(Stored items from a collection)
━━━━━━

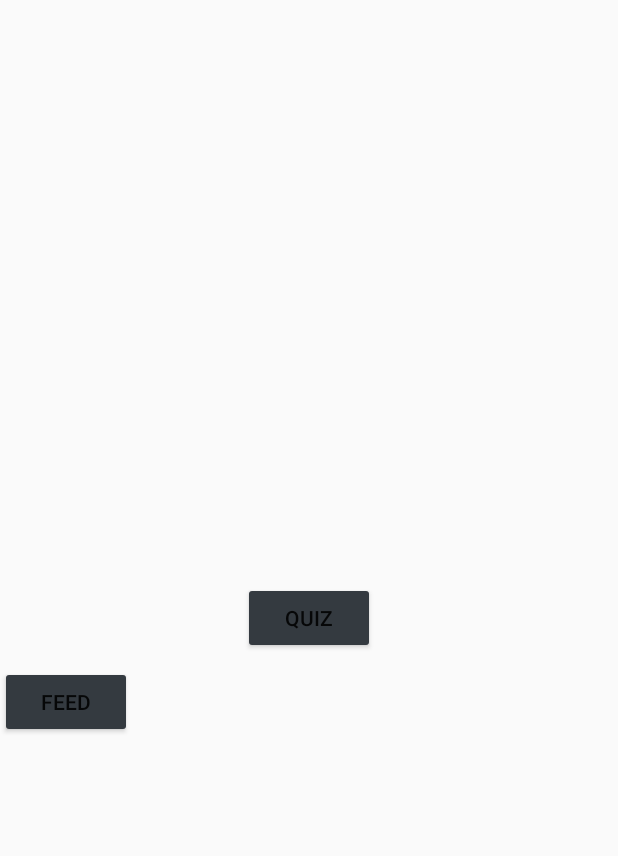
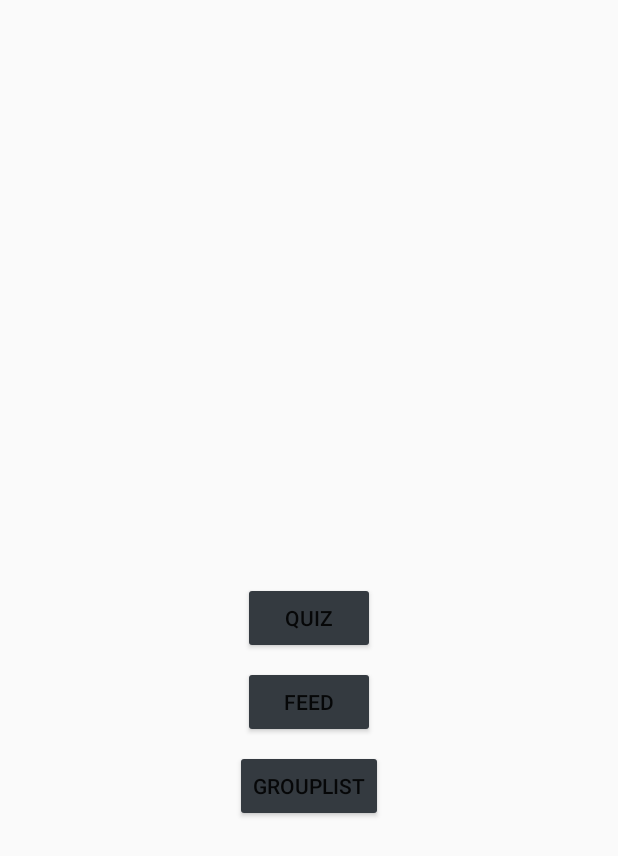
Before and after one commit to urbrob/hackathon2019, an Android app: the screen it shows after launch (Studentbook), on a phone screen of 412 x 824 dp. Shown: the top 856 px of the screen. Run offline under Robolectric (Android 15) with nearby library versions, the phone set to English and light mode, and no system bars.

Commit message:
groups wornk

```diff
--- a/student-book/StudentBookAndroid/app/build.gradle
+++ b/student-book/StudentBookAndroid/app/build.gradle
@@ -4,7 +4,7 @@ android {
     compileSdkVersion 28
     defaultConfig {
         applicationId "com.niewycompany.klejton.studentbook"
-        minSdkVersion 23
+        minSdkVersion 22
         targetSdkVersion 28
         versionCode 1
         versionName "1.0"
--- a/student-book/StudentBookAndroid/app/src/main/java/com/niewycompany/klejton/studentbook/Group.java
+++ b/student-book/StudentBookAndroid/app/src/main/java/com/niewycompany/klejton/studentbook/Group.java
@@ -2,8 +2,7 @@ package com.niewycompany.klejton.studentbook;
 
 public class Group
 {
-    String id;
+    String pk;
     String name;
-    String ownerId;
-    String[] moderatorIds;
+    Quiz[] quizzes;
 }
--- a/student-book/StudentBookAndroid/app/src/main/java/com/niewycompany/klejton/studentbook/REST_Integration.java
+++ b/student-book/StudentBookAndroid/app/src/main/java/com/niewycompany/klejton/studentbook/REST_Integration.java
@@ -26,6 +26,8 @@ public class REST_Integration extends AsyncTask<String, Void, String>
             connection.setRequestMethod("GET");
 
             connection.connect();
+
+            Integer responseCode = connection.getResponseCode();
 
             if(connection.getResponseCode() == 200)
             {
--- a/student-book/StudentBookAndroid/app/src/main/res/layout/content_studentbook.xml
+++ b/student-book/StudentBookAndroid/app/src/main/res/layout/content_studentbook.xml
@@ -22,6 +22,16 @@
             android:text="Feed"
             android:layout_width="wrap_content"
             android:layout_height="wrap_content" android:id="@+id/feed_button"
-            tools:layout_editor_absoluteX="136dp" android:onClick="openFeed" android:layout_marginTop="8dp"
-            app:layout_constraintTop_toBottomOf="@+id/quiz_button"/>
+            android:onClick="openFeed" android:layout_marginTop="8dp"
+            app:layout_constraintTop_toBottomOf="@+id/quiz_button" app:layout_constraintStart_toStartOf="parent"
+            android:layout_marginStart="161dp" android:layout_marginEnd="162dp"
+            app:layout_constraintEnd_toEndOf="parent"/>
+    <Button
+            android:text="GroupList"
+            android:layout_width="wrap_content"
+            android:layout_height="wrap_content" android:id="@+id/group_button"
+            app:layout_constraintTop_toBottomOf="@+id/feed_button" android:onClick="openGroupList"
+            android:layout_marginTop="8dp" app:layout_constraintStart_toStartOf="parent"
+            android:layout_marginStart="156dp" android:layout_marginEnd="156dp"
+            app:layout_constraintEnd_toEndOf="parent"/>
 </android.support.constraint.ConstraintLayout>
```
Also changed, not shown: student-book/StudentBookAndroid/app/src/main/java/com/niewycompany/klejton/studentbook/GroupDisplayActivity.java (+62 -5 lines), student-book/StudentBookAndroid/app/src/main/java/com/niewycompany/klejton/studentbook/Studentbook.java (+8 -0 lines), student-book/StudentBookAndroid/app/src/main/res/layout/activity_group_display.xml (+11 -10 lines).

━━━━━━

> EXERCISE DESCRIPTION: The records above must be returned exactly, with each picture omitted.

> WRITTEN ANSWER:
Before and after one commit to urbrob/hackathon2019, an Android app: the screen it shows after launch (Studentbook), on a phone screen of 412 x 824 dp. Shown: the top 856 px of the screen. Run offline under Robolectric (Android 15) with nearby library versions, the phone set to English and light mode, and no system bars.

Commit message:
groups wornk

```diff
--- a/student-book/StudentBookAndroid/app/build.gradle
+++ b/student-book/StudentBookAndroid/app/build.gradle
@@ -4,7 +4,7 @@ android {
     compileSdkVersion 28
     defaultConfig {
         applicationId "com.niewycompany.klejton.studentbook"
-        minSdkVersion 23
+        minSdkVersion 22
         targetSdkVersion 28
         versionCode 1
         versionName "1.0"
--- a/student-book/StudentBookAndroid/app/src/main/java/com/niewycompany/klejton/studentbook/Group.java
+++ b/student-book/StudentBookAndroid/app/src/main/java/com/niewycompany/klejton/studentbook/Group.java
@@ -2,8 +2,7 @@ package com.niewycompany.klejton.studentbook;
 
 public class Group
 {
-    String id;
+    String pk;
     String name;
-    String ownerId;
-    String[] moderatorIds;
+    Quiz[] quizzes;
 }
--- a/student-book/StudentBookAndroid/app/src/main/java/com/niewycompany/klejton/studentbook/REST_Integration.java
+++ b/student-book/StudentBookAndroid/app/src/main/java/com/niewycompany/klejton/studentbook/REST_Integration.java
@@ -26,6 +26,8 @@ public class REST_Integration extends AsyncTask<String, Void, String>
             connection.setRequestMethod("GET");
 
             connection.connect();
+
+            Integer responseCode = connection.getResponseCode();
 
             if(connection.getResponseCode() == 200)
             {
--- a/student-book/StudentBookAndroid/app/src/main/res/layout/content_studentbook.xml
+++ b/student-book/StudentBookAndroid/app/src/main/res/layout/content_studentbook.xml
@@ -22,6 +22,16 @@
             android:text="Feed"
             android:layout_width="wrap_content"
             android:layout_height="wrap_content" android:id="@+id/feed_button"
-            tools:layout_editor_absoluteX="136dp" android:onClick="openFeed" android:layout_marginTop="8dp"
-            app:layout_constraintTop_toBottomOf="@+id/quiz_button"/>
+            android:onClick="openFeed" android:layout_marginTop="8dp"
+            app:layout_constraintTop_toBottomOf="@+id/quiz_button" app:layout_constraintStart_toStartOf="parent"
+            android:layout_marginStart="161dp" android:layout_marginEnd="162dp"
+            app:layout_constraintEnd_toEndOf="parent"/>
+    <Button
+            android:text="GroupList"
+            android:layout_width="wrap_content"
+            android:layout_height="wrap_content" android:id="@+id/group_button"
+            app:layout_constraintTop_toBottomOf="@+id/feed_button" android:onClick="openGroupList"
+            android:layout_marginTop="8dp" app:layout_constraintStart_toStartOf="parent"
+            android:layout_marginStart="156dp" android:layout_marginEnd="156dp"
+            app:layout_constraintEnd_toEndOf="parent"/>
 </android.support.constraint.ConstraintLayout>
```
Also changed, not shown: student-book/StudentBookAndroid/app/src/main/java/com/niewycompany/klejton/studentbook/GroupDisplayActivity.java (+62 -5 lines), student-book/StudentBookAndroid/app/src/main/java/com/niewycompany/klejton/studentbook/Studentbook.java (+8 -0 lines), student-book/StudentBookAndroid/app/src/main/res/layout/activity_group_display.xml (+11 -10 lines).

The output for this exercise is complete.